Florida’s Children Feel Impact of Opioid Crisis
The opioid crisis is having significant impact on healthy births and the state’s child welfare system.
In a presentation to the House Children, Families and Seniors Subcommittee, JoShanda Guerrier, Assistant Secretary for Child Welfare at the Department of Children and Families, shared that Florida has seen a 39% increase in the removal of children under five due to substance abuse by the parents in the past five years. Almost 70% of the babies removed within 30 days of birth were due to substance abuse. The children that enter the system due to parental substance abuse stay longer than average.
Faye Johnson, CEO of the Northeast Healthy Start Coalition spoke of the more than 4,200 infants being born addicted to opioids. This is more than a 1,000% increase from 2005. Every day, 12 to 15 Florida babies are born drug addicted.

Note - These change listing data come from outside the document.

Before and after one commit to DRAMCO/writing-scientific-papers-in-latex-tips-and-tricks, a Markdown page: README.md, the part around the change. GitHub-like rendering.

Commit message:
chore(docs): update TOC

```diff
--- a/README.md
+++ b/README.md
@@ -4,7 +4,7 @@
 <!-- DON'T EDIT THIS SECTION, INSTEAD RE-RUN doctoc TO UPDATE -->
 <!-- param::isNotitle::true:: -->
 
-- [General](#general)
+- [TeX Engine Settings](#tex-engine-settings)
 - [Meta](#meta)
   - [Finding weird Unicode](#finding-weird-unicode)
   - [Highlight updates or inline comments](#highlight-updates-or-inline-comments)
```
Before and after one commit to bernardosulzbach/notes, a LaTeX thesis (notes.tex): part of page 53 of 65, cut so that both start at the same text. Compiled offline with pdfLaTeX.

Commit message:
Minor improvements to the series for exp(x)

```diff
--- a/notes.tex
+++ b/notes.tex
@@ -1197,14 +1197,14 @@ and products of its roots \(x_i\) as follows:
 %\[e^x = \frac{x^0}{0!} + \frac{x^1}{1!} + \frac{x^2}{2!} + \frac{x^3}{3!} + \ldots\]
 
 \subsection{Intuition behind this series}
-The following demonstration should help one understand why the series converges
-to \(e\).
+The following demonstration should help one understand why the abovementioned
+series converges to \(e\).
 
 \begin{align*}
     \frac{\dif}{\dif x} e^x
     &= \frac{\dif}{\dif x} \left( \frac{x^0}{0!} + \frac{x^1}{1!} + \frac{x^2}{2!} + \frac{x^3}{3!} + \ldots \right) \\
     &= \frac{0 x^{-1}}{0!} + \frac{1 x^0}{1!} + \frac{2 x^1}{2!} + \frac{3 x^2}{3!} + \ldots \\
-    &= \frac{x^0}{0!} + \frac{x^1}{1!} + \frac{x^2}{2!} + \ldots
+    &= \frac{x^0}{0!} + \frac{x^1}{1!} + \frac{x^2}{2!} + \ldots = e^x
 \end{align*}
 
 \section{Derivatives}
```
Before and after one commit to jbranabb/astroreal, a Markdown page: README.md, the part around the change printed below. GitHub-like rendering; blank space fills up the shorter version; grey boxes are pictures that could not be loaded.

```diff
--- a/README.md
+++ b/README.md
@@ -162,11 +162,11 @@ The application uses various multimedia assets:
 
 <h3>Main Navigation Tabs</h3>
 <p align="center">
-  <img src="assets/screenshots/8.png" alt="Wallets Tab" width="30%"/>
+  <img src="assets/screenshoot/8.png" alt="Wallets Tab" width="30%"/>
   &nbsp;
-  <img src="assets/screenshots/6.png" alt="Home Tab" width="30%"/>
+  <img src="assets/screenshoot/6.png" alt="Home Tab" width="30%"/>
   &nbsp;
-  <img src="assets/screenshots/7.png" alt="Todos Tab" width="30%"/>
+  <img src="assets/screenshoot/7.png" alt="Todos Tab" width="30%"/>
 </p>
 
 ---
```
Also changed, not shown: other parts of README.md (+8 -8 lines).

DCF is proposing legislation that will allow the involvement in possible care before the current statutory requirement of “demonstrative harm.” The change to “prospective harm” would allow the system to engage with families with substance abuse issues prior to the birth of a child.
While hospitals have their own protocols in place and some release children to addicted parents with no oversight, regardless of required obligation in statute, there is now a plan for system involvement when it is known that the family has a substance abuse history. In response to the need to enhance CPI’s capacity and knowledge in relation to substance abuse and mental health, DCF has been able to embed behavioral health experts in every region in the state.
Healthy Start focused on the need to provide more crisis-stabilization beds for pregnant women and mothers and continue to support services after birth.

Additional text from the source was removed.